Repeat each line of the material word for word.
Data excerpts below:
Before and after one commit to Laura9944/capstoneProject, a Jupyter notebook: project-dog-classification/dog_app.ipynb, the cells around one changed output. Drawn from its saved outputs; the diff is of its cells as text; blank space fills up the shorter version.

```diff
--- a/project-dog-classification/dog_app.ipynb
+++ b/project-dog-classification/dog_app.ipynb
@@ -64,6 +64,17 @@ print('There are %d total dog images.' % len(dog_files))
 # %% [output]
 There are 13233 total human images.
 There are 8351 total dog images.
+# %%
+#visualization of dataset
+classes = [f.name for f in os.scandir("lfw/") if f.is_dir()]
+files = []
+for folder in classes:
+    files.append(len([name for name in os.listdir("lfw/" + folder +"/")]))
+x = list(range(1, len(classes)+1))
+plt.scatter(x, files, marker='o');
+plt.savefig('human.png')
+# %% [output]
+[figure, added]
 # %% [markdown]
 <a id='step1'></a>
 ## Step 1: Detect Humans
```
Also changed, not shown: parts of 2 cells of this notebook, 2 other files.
End of Data excerpts.
Task output =>
Before and after one commit to Laura9944/capstoneProject, a Jupyter notebook: project-dog-classification/dog_app.ipynb, the cells around one changed output. Drawn from its saved outputs; the diff is of its cells as text; blank space fills up the shorter version.

```diff
--- a/project-dog-classification/dog_app.ipynb
+++ b/project-dog-classification/dog_app.ipynb
@@ -64,6 +64,17 @@ print('There are %d total dog images.' % len(dog_files))
 # %% [output]
 There are 13233 total human images.
 There are 8351 total dog images.
+# %%
+#visualization of dataset
+classes = [f.name for f in os.scandir("lfw/") if f.is_dir()]
+files = []
+for folder in classes:
+    files.append(len([name for name in os.listdir("lfw/" + folder +"/")]))
+x = list(range(1, len(classes)+1))
+plt.scatter(x, files, marker='o');
+plt.savefig('human.png')
+# %% [output]
+[figure, added]
 # %% [markdown]
 <a id='step1'></a>
 ## Step 1: Detect Humans
```
Also changed, not shown: parts of 2 cells of this notebook, 2 other files.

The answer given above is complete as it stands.